Site icon Jake Owensby

Getting To Your Destination

The Wise Men followed a star for what I imagine was hundreds, maybe even thousands of miles. Their destination was a person, not a geographical location.

When we travel to some place, we consider driving or flying. We browse flight schedules or check maps. Getting from point A to point B involves changing our location, our coordinates on the map. We expect to be the same person once we’ve reached point B as we were at point A. Only our whereabouts will have changed.

It so happens that the Wise Men traveled a great distance, but the goal of their journey was not a specific place. They were seeking a relationship. They wanted to know and to be known by the newborn king.
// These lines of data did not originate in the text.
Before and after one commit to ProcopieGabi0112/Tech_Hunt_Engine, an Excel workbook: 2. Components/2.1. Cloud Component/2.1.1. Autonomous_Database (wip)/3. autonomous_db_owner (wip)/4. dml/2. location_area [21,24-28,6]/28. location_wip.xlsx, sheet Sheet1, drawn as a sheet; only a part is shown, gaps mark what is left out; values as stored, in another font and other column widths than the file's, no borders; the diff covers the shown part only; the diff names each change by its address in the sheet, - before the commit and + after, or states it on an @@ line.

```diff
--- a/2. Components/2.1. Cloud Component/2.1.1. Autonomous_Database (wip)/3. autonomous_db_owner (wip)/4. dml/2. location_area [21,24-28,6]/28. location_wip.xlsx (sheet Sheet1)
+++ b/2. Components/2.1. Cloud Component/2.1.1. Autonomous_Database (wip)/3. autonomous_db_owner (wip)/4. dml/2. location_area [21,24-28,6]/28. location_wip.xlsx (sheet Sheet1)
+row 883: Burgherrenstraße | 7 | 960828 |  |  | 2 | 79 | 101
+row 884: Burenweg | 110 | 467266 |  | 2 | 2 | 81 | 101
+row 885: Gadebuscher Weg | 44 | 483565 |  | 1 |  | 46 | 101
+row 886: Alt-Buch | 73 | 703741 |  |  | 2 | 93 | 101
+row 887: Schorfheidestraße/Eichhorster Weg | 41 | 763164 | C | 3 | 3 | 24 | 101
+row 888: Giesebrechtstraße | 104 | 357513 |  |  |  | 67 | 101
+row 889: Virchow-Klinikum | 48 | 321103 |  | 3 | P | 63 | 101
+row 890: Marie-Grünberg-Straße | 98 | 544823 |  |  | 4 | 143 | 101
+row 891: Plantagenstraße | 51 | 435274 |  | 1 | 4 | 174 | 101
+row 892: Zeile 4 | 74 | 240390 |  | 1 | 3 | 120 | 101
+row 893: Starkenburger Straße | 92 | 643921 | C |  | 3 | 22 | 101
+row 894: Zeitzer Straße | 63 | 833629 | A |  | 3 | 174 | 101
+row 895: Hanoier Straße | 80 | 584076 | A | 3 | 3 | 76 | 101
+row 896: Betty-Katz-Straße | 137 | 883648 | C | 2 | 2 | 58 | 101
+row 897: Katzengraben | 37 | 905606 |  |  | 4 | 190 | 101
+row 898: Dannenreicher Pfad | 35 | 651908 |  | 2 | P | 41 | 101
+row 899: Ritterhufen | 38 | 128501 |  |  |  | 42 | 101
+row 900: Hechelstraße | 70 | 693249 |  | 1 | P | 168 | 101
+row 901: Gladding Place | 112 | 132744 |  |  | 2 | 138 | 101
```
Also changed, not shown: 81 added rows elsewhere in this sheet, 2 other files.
Seeking a relationship with Jesus is a very different sort of journey. The distance we travel is not measured in miles and the destination is not defined by locale. Who we are as we progress changes, grows, surprises us, and sometimes confuses us. But we are somehow more than we once were. Instead of moving to reach our destination, we more often than not have to be still, be quiet, listen, and wait.

Reflecting on the Wise Men’s journey reminds us that our life’s destination is not a place. It is a person, a relationship, a relationship with the Person who made us and who saved us and who sustains us even when we’re utterly oblivious to him. 

The terminus of all our struggling and striving, yearning and seeking, is God. He is the love without which our hearts remain restless and our lives feel hollow. We want to know God, not only with our minds, but with our whole being. With our heart and our mind and our soul. With our sinews and our senses and our very bones.

Getting there means that God has revealed himself to us, that we were prepared to behold what he revealed, and that we are at least beginning to inhabit the world in a new way as a result. Let’s take each of these notions one at a time. Three questions will guide us in thinking about our journey toward knowing God.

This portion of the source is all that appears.